– precise interest profiles – what topics did they intensively search for and read in the internet,
– geolocation – where he/she has physically been or is at a given moment,
– look-alike – data allowing to find on the Internet and reach with advertising users similar to those who visited the advertiser's website or made purchases there.

What are the benefits of this approach?? First of all, understanding the broader context of customer behaviour: from the reaction to an email or a web article, to a return visit to our website or fanpage.

Fifth: measure the economic impact of improving data quality

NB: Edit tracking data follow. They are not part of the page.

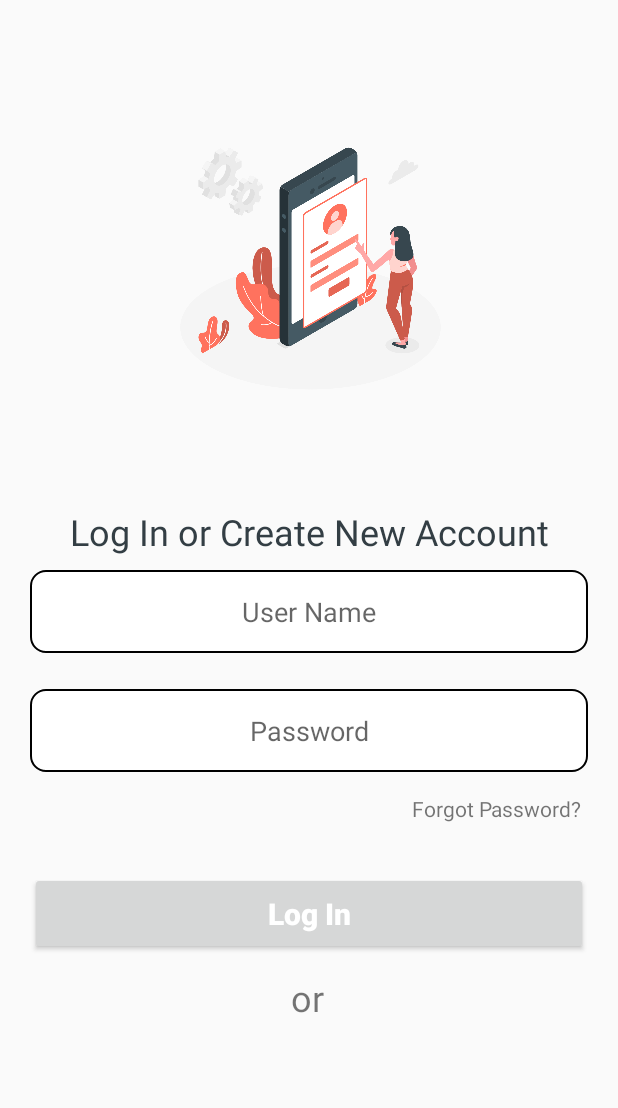
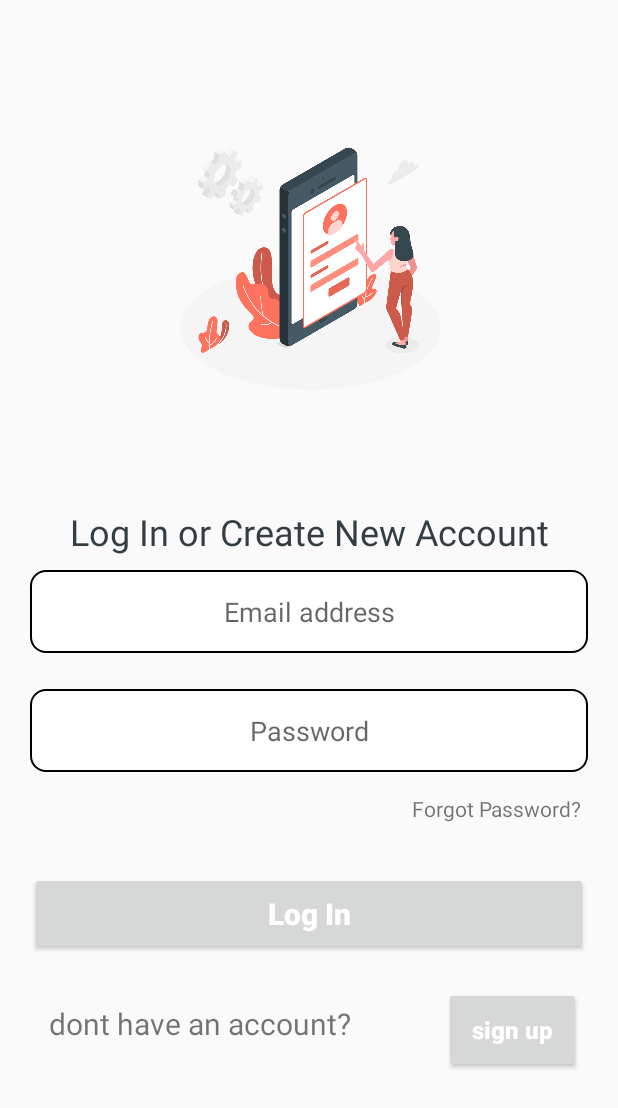
Before and after one commit to iris-g/FinalProject, an Android app: the layout login.xml on its own in the app's theme, with its tools: preview values and no code run, on a phone screen of 412 x 824 dp. Shown: the top 1108 px of the screen. Run offline under Robolectric (Android 15) with nearby library versions, the phone set to English and light mode, and no system bars.

Commit message:
data base update+ login

```diff
--- a/app/build.gradle
+++ b/app/build.gradle
@@ -39,6 +39,7 @@ dependencies {
 
     //adding circle image view
     implementation 'de.hdodenhof:circleimageview:3.1.0'
+    implementation 'androidx.legacy:legacy-support-v4:1.0.0'
     def room_version = "2.4.2"
 
     implementation "androidx.room:room-runtime:$room_version"
--- a/app/src/main/java/com/example/finalproject/AppDataBase.java
+++ b/app/src/main/java/com/example/finalproject/AppDataBase.java
@@ -7,7 +7,7 @@ import androidx.room.Database;
 import androidx.room.Room;
 import androidx.room.RoomDatabase;
 
-@Database(entities = {ShoppingList.class,Items.class}, version  = 5)
+@Database(entities = {ShoppingList.class,Items.class,LoginTable.class}, version  = 7)
 public abstract class AppDataBase extends RoomDatabase {
 
     public abstract listDao listDao();
--- a/app/src/main/java/com/example/finalproject/CreateListActivity.java
+++ b/app/src/main/java/com/example/finalproject/CreateListActivity.java
@@ -35,6 +35,8 @@ public class CreateListActivity extends AppCompatActivity {
                 String inputText = listTitle.getText().toString();
                 ShoppingList list = new ShoppingList();
                 list.name=inputText;
+                int id = db.listDao().getDetails().get(db.listDao().getDetails().size()-1).getId();
+                list.setId(id);
                 db.listDao().insertLists(list);
                 finish();
 
--- a/app/src/main/res/layout/login.xml
+++ b/app/src/main/res/layout/login.xml
@@ -7,7 +7,7 @@
     android:layout_margin="20dp">
 
     <Button
-        android:id="@+id/button3"
+        android:id="@+id/logIn_button"
         android:layout_width="match_parent"
         android:layout_height="55dp"
         android:text="Log In"
@@ -19,23 +19,23 @@
         app:layout_constraintEnd_toEndOf="parent"
         app:layout_constraintHorizontal_bias="0.0"
         app:layout_constraintStart_toStartOf="parent"
-        app:layout_constraintTop_toBottomOf="@+id/listTitleEditText3"
+        app:layout_constraintTop_toBottomOf="@+id/password"
         app:layout_constraintVertical_bias="0.286" />
 
     <com.google.android.material.textfield.TextInputEditText
-        android:id="@+id/listTitleEditText2"
+        android:id="@+id/userEmail"
         android:layout_width="match_parent"
         android:layout_height="55dp"
         android:background="@drawable/edit_text_background"
         android:gravity="center"
-        android:hint="User Name"
+        android:hint="Email address"
         app:layout_constraintEnd_toEndOf="parent"
         app:layout_constraintHorizontal_bias="0.0"
         app:layout_constraintStart_toStartOf="parent"
         app:layout_constraintTop_toBottomOf="@+id/textView23" />
 
     <com.google.android.material.textfield.TextInputEditText
-        android:id="@+id/listTitleEditText3"
+        android:id="@+id/password"
         android:layout_width="match_parent"
         android:layout_height="55dp"
         android:background="@drawable/edit_text_background"
@@ -45,7 +45,7 @@
         app:layout_constraintEnd_toEndOf="parent"
         app:layout_constraintHorizontal_bias="0.0"
         app:layout_constraintStart_toStartOf="parent"
-        app:layout_constraintTop_toBottomOf="@+id/listTitleEditText2"
+        app:layout_constraintTop_toBottomOf="@+id/userEmail"
         app:layout_constraintVertical_bias="0.076" />
 
     <TextView
@@ -78,15 +78,15 @@
 
     <TextView
         android:id="@+id/textView38"
-        android:layout_width="wrap_content"
-        android:layout_height="wrap_content"
-        android:layout_marginTop="12dp"
-        android:text="or"
-        android:textSize="24sp"
+        android:layout_width="232dp"
+        android:layout_height="33dp"
+        android:layout_marginTop="32dp"
+        android:text="dont have an account?"
+        android:textSize="20sp"
         app:layout_constraintEnd_toEndOf="parent"
-        app:layout_constraintHorizontal_bias="0.498"
+        app:layout_constraintHorizontal_bias="0.092"
         app:layout_constraintStart_toStartOf="parent"
-        app:layout_constraintTop_toBottomOf="@+id/button3" />
+        app:layout_constraintTop_toBottomOf="@+id/logIn_button" />
 
     <TextView
         android:id="@+id/textView6"
@@ -94,9 +94,26 @@
         android:layout_height="wrap_content"
         android:layout_marginEnd="4dp"
         android:text="Forgot Password?"
-        app:layout_constraintBottom_toTopOf="@+id/button3"
+        app:layout_constraintBottom_toTopOf="@+id/logIn_button"
         app:layout_constraintEnd_toEndOf="parent"
-        app:layout_constraintTop_toBottomOf="@+id/listTitleEditText3"
+        app:layout_constraintTop_toBottomOf="@+id/password"
         app:layout_constraintVertical_bias="0.304" />
 
+    <Button
+        android:id="@+id/sign_up"
+        android:layout_width="91dp"
+        android:layout_height="57dp"
+        android:layout_marginTop="21dp"
+        android:text="sign up"
+        android:textAllCaps="false"
+        android:textColor="#FFFFFF"
+        android:textSize="16sp"
+        android:textStyle="bold"
+        app:layout_constraintBottom_toBottomOf="parent"
+        app:layout_constraintEnd_toEndOf="parent"
+        app:layout_constraintHorizontal_bias="0.862"
+        app:layout_constraintStart_toEndOf="@+id/textView38"
+        app:layout_constraintTop_toBottomOf="@+id/logIn_button"
+        app:layout_constraintVertical_bias="0.0" />
+
 </androidx.constraintlayout.widget.ConstraintLayout>
```
Also changed, not shown: app/src/main/AndroidManifest.xml (+8 -0 lines), app/src/main/java/com/example/finalproject/IntroActivity.java (+31 -2 lines), app/src/main/java/com/example/finalproject/LoginTable.java (added, +60 -0 lines), app/src/main/java/com/example/finalproject/MainActivity.java (+15 -4 lines), app/src/main/java/com/example/finalproject/ShoppingList.java (+11 -5 lines), app/src/main/java/com/example/finalproject/UserSignUp.java (added, +80 -0 lines), app/src/main/java/com/example/finalproject/listDao.java (+20 -3 lines), app/src/main/java/com/example/finalproject/userLoginActivity.java (+82 -1 lines), app/src/main/res/layout/sign_up.xml (added, +82 -0 lines).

The process of measuring the effects of data improvement depends on the priority placed on it. In the case of online businesses, this may be indicated by the following. the percentage of openings in relation to the sent messages. This parameter, a little underestimated by marketers, indicates how often the recipient interacts with the brand and whether the message actually reaches them, which has a direct impact on sales. On the other hand, in activity-based businesses in the so-called "data-driven" environment, data quality is a key factor. "real world" metrics correlating your business with data may look different. E.g. in the debt collection industry it is important to have contact with the debtor. If the underlying contact information is not of the right quality, it is to provide a minimum of 30 percent of the right contacts, in relation to the debts purchased. Such a company may have a problem reaching out to a debtor.

Choose 2-3 KPIs that you observe on a daily basis that have a direct impact on your business. It can be the level of interaction, it can be the level of use of the service or the number of correction invoices. It is important for different departments to be able to comment on the origin of the numbers and their reliability.

Sixth: build a culture of working with data

The growth of the internet and data consumption entails processes related to data quality assurance. We still hear a lot about „democratizing data”. All in all a good slogan, and a very current „buzz word”. But there is a catch. Companies do not need every employee to have access to data and information. What they need is more employee access to good data and valuable information. And data quality and analysis efficiency is more a matter of processes (data cleaning, data governance, dictionary management) and people (analysts, domain experts who understand the context of the data) than tools.